Dear Mrs Macaulay,
My father and mother were married for 35 years. They separated when my father brought another woman into their marital home, who then had a child. That was 14 years ago. My mother still lives on my father's property, even though they were separated. My father died last year, and upon passing he left a will. In the will he left my brother and I (the only two children of the marriage) in charge of his property. The five of us — my mom and her two children plus this woman and her child — were named as beneficiaries, with equal shares in the land. It was also stated in the will that the mother and child should continue living on the property for the duration of their lives.
The woman has all his papers for the property and she is now causing a lot of problems because my father left her out of the property sharing. I cannot collect money from the tenants because she is showing the tenants papers for the property saying that she is the person in charge. I have had a Justice of the Peace (JP) write to the tenants and tell them that only my brother and I are in charge of the property, but the tenants are saying that they are confused and don't know who to pay.
What can I do to get her to hand over the papers to me and to stop interfering with the tenants? She also has four other children living on the property who are not my father's children. My mother, who is my father's wife, can't live in peace because the woman and her children curse her every day, saying that she should leave the property. I need some advice on what to do.
I understand your difficulty, but if indeed you and your brother are the named executors of your father's will, you ought to have secured not only his documents, and especially those related to his properties and estate, but also the properties themselves, and ensured that no interlopers or otherwise could act contrary to yours and your brother's obligations and rights as named executors. In other words, you had the right to take possession of all your father's documents and the obligation to do so. As a result of you both being so named, you have the locus standi to take legal action against anyone who interfered or interferes with this.
I note that you had a JP write to the tenants who through the unlawful interference of the woman, have been paying their rentals to her instead of to you. In the discharge of your duties, you and your brother must retain the services of a lawyer to apply for probate and file a claim against the woman to pay over, with interest, all the rentals collected by her, and for injunctions to restrain her from any interference and collections in the future, and also restraining her and her children from harassing and abusing your mother. You also need an order for recovery of possession of the parts of the property occupied by her four other children who seem to have been brought there by their mother without any right or the consent of your father before his death, or that of your mother or you and your brother. They have no right to be there.
I refer to your mother because she in fact has a 50 per cent interest in the property which was and is her family home. She could have applied for a declaration of her entitlement in the property at the time she and your father separated, and she could have had an order for partition and sale with a first option to your father to purchase her share. So your father's will can be challenged on the basis that he sought to ignore your mother's entitlement in it. This extent and the efficacy of his will over the entire interest in the property, rather than his actual one-half interest therein, is a matter which may need to be ensured by a decision of a court. As a result, your mother needs her own attorney-at-law to secure her interest against the estate. In any such legal action by your mother, you and your brother would be the defendants and executors.

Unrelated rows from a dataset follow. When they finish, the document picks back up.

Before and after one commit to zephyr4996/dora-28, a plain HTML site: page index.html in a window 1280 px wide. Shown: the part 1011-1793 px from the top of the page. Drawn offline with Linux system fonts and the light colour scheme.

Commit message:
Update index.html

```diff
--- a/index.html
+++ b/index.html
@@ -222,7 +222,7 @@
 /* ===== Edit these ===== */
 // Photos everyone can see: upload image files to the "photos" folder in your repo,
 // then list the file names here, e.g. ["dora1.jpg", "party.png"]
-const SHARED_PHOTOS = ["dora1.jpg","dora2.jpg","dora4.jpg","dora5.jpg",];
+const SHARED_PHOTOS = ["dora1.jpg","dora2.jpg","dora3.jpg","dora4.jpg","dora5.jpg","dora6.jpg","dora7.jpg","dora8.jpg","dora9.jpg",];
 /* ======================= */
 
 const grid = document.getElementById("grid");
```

What I'm saying is that in fact, only 50 per cent of your father's property can be distributed pursuant to his will to his beneficiaries. His direction therein for the woman and her child to live in the premises for the rest of their lives cannot be upheld because of your mother's 50 per cent share. And in addition to this share, she is also entitled to her one-fifth equal share of your father's estate.
You really need the services of an attorney-at-law for the estate, and if your father did not leave any or much savings, then you and your brother as executors must collect the rent and use such funds to pay for the expenses for the probate process and for the settling of the estate. Remember, your mother's half share is not a part of this estate sharing.
You should not have had a JP write to the tenants — the proper person should have been a lawyer who can follow up with legal action if the tenants seek to use the confusion they claim they are suffering for not paying their rent.
My advice is that you and your brother should get a lawyer as quickly as possible. Secondly, your mother must also get her own lawyer, as there will be conflict if the lawyer who is acting for the execution of the estate also acts on her behalf. Her lawyer must be separate to protect her interests and to obtain her 50 per cent legal entitlement, separate and apart from her entitlement under the will.
As executors, you and your brother are responsible for the assets of your father's estate once you have not renounced his appointment of you both as his executors, and to discharge your duties as such properly. You must act according to law and therefore need the services of an attorney to assist you.
You really ought to have applied for your father's will to be probated with the court within one year of his death. I hope you are within this time period, otherwise the estate may need to pay interest to the tax department for the periods beyond the year.
I trust you understand all I have explained.
All the very best.
Margarette May Macaulay is an attorney-at-law, Supreme Court mediator, notary public, and women's and children's rights advocate. Send questions via e-mail to email@example.com; or write to All Woman, 40-42 1/2 Beechwood Avenue, Kingston 5. All responses are published. Mrs Macaulay cannot provide personal responses.
The contents of this article are for informational purposes only, and must not be relied upon as an alternative to legal advice from your own attorney.